Look past the small keys
Yamaha, you nailed it. Pure and simple a combo organ I can easily gig with. Setup and tear down are nothing with this rig. The sounds are true to life and much easier to tote this than a real combo organ. Almost every gigging keyboard player already has a full size keybed someplace in there setup. So midi it out and use REAL DRAWBARS!! Hands down way cheaper than any other organ in its class. Big sound, easy setup, and sound above and beyond many things on the market. FYI Sweetwater has the best customer service around. Thank you so much for a great experience.
The sound is there! The onboard speakers do not do it justice, so I got a pair of headphones. Now I can hear the low notes. Would like to hook it up to an amp in the future. Maybe a spacestation V3. It's a great practice keyboard. I just wanted something lower price to see if I could still play after not playing for forty years. I still got it. My next step will be something with at least 61 keys. I keep it right my chair at the table, so whenever the mood strikes me, I can start beating on it. The organ voices make it worth the money, and the Leslie sim sounds pretty good. Everybody wants a B3, but that's another story. Mark at Sweetwater has been a joy to work with! The fireballs are great. The reface definitely sounds bigger than it is.
Missed it by THIS much! Yamaha should have made the Reface series with 49 full sized keys at this price point. Period. Real world, gigging, keyboard players would have all found room, and need, for at least one of the four in their rig. Mini-keys let this instrument down so much. The small keys put it in "hipster with a backpack at Starbucks" territory.
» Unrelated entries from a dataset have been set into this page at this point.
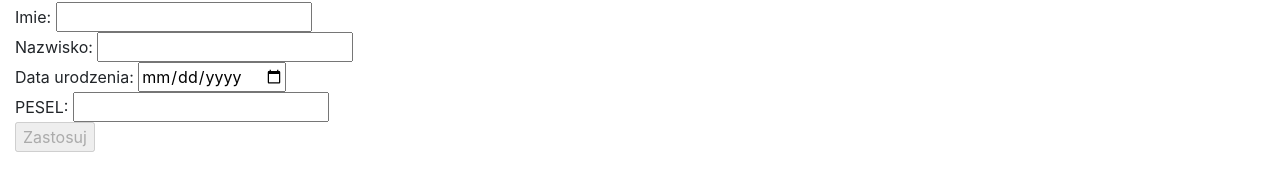
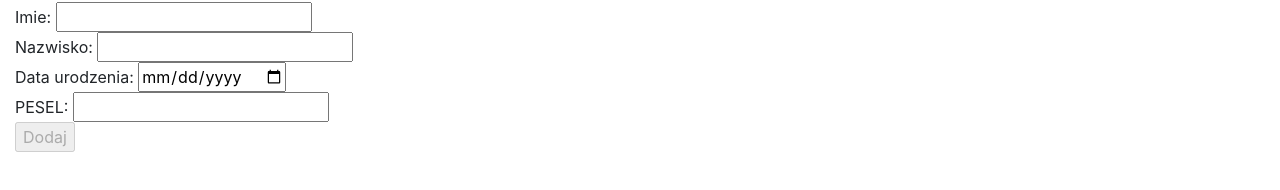
Before and after one commit to joannamaria27/libraryWebApp, an Angular app: page /student in a window 1280 px wide. Shown: the part 176-366 px from the top of the page. Built offline with nearby package versions, Linux system fonts and the light colour scheme.

Commit message:
Poprawiony błąd przy dodawaniu studenta

```diff
--- a/db.json
+++ b/db.json
@@ -19,7 +19,7 @@
       "id": 3,
       "imie": "Ignacy",
       "nazwisko": "Krasicki"
-    }
+    },
   ],
   "ksiazka": [
     {
@@ -46,40 +46,42 @@
       "dataWydania": "2002-02-01",
       "autorId": 2
     },
-    {
-      "id": 3
-    }
   ],
   "student": [
     {
+      "id": 0,
       "imie": "Adam",
       "nazwisko": "Ewowski",
       "dataUrodzenia": "1999-01-21",
       "pesel": 99012100000
     },
     {
+      "id": 1,
       "imie": "Ewa",
       "nazwisko": "Adamowska",
       "dataUrodzenia": "1999-02-22",
       "pesel": 99022200000
     },
     {
+      "id": 2,
       "imie": "Adrian",
       "nazwisko": "Kowalski",
       "dataUrodzenia": "1997-04-24",
       "pesel": 97042400000
     },
     {
+      "id": 3,
       "imie": "Adianna",
       "nazwisko": "Nowak",
       "dataUrodzenia": "1996-05-25",
       "pesel": 96052500000
     },
     {
+      "id": 4,
       "imie": "Henryk",
       "nazwisko": "Sienkiewiczowski",
       "dataUrodzenia": "1995-06-26",
       "pesel": 95062600000
-    }
+    },
   ]
 }
--- a/src/app/dodawanie-autor/dodawanie-autor.component.html
+++ b/src/app/dodawanie-autor/dodawanie-autor.component.html
@@ -9,7 +9,7 @@
     [ngClass]="{'in-valid': !Formularz.controls['nazwisko'].valid && Formularz.controls['nazwisko'].touched}"/>
     <b class="alert" *ngIf="!Formularz.controls['nazwisko'].valid && Formularz.controls['nazwisko'].touched">
         Musisz podać nazwisko</b><br>
-    <input [disabled]="!Formularz.valid" type="submit" value="Zastosuj">
+    <input [disabled]="!Formularz.valid" type="submit" value="Dodaj">
 </form>
 
 
--- a/src/app/dodawanie-autor/dodawanie-autor.component.ts
+++ b/src/app/dodawanie-autor/dodawanie-autor.component.ts
@@ -22,6 +22,7 @@ export class DodawanieAutorComponent implements OnInit {
 
   wyslijFormularz() {
     this.dodajAutora.emit(this.nowyAutor);
+    alert("Dodano studenta: " + "\nImie: " + this.nowyAutor.imie + "\nNazwisko: " + this.nowyAutor.nazwisko)
 
     fetch("http://localhost:3000/autor/", {
       method: "post",
--- a/src/app/dodawanie-student/dodawanie-student.component.html
+++ b/src/app/dodawanie-student/dodawanie-student.component.html
@@ -1,6 +1,6 @@
 <p>Dodaj studenta:</p>
 
-<form [formGroup]="Formularz" (ngSubmit)="przycisk()">
+<form [formGroup]="Formularz" (ngSubmit)="wyslijFormularz()">
     Imie: <input formControlName="imie" type="text" name="imie" [(ngModel)]="nowyStudent.imie"
     [ngClass]="{'in-valid': !Formularz.controls['imie'].valid && Formularz.controls['imie'].touched}"/>
     <b class="alert" *ngIf="!Formularz.controls['imie'].valid && Formularz.controls['imie'].touched">
@@ -13,9 +13,9 @@
     [ngClass]="{'in-valid': !Formularz.controls['data'].valid && Formularz.controls['data'].touched}"/>
     <b class="alert" *ngIf="!Formularz.controls['data'].valid && Formularz.controls['data'].touched">
         Podaj poprawną datę</b><br>
-    PESEL: <input formControlName="pesel" type="text" name="pesel" [(ngModel)]="nowyStudent.pesel"
+    PESEL: <input formControlName="pesel" type="nmber" name="pesel" [(ngModel)]="nowyStudent.pesel"
     [ngClass]="{'in-valid': !Formularz.controls['pesel'].valid && Formularz.controls['pesel'].touched}"/>
     <b class="alert" *ngIf="!Formularz.controls['pesel'].valid && Formularz.controls['pesel'].touched">
-        Podaj 13-cyfrowy PESEL</b><br>
-    <input [disabled]="!Formularz.valid" type="submit" value="Zastosuj">
+        Podaj 11-cyfrowy PESEL</b><br>
+    <input [disabled]="!Formularz.valid" type="submit" value="Dodaj">
 </form>
--- a/src/app/dodawanie-student/dodawanie-student.component.ts
+++ b/src/app/dodawanie-student/dodawanie-student.component.ts
@@ -18,17 +18,18 @@ export class DodawanieStudentComponent implements OnInit {
     'imie': [null, Validators.required],
     'nazwisko' : [null, Validators.required],
     'data' : [null, Validators.required],
-    'pesel' : [null, Validators.compose([Validators.required, Validators.minLength(13), Validators.maxLength(13)])],
+    'pesel' : [null, Validators.compose([Validators.required, Validators.minLength(11), Validators.maxLength(11)])],
     });
   }
-  wyślijFormularz() {
+  wyslijFormularz() {
     this.dodajStudenta.emit(this.nowyStudent);
+    alert("Dodano studenta: " + "\nImie: " + this.nowyStudent.imie + "\nNazwisko: " + this.nowyStudent.nazwisko + "\nData urodzenia: " + this.nowyStudent.dataUrodzenia + "\nPESEL: " + this.nowyStudent.pesel)
 
     fetch("http://localhost:3000/student/", {
       method: "post",
       headers: {
+        'Content-Type': 'application/json',
         'Accept': 'application/json',
-        'Content-Type': 'application/json'
       },
       body: JSON.stringify(this.nowyStudent)
     }).then((res) => {
@@ -40,8 +41,4 @@ export class DodawanieStudentComponent implements OnInit {
 
   ngOnInit() {
   }
-
-  dodawanieStudenta() {
-
-  }
 }
```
Another reviewer suggested all four engines be put in one keyboard. This would have been excellent as well, as long as they retained the controls for each instrument. I think that would have been very expensive to implement though.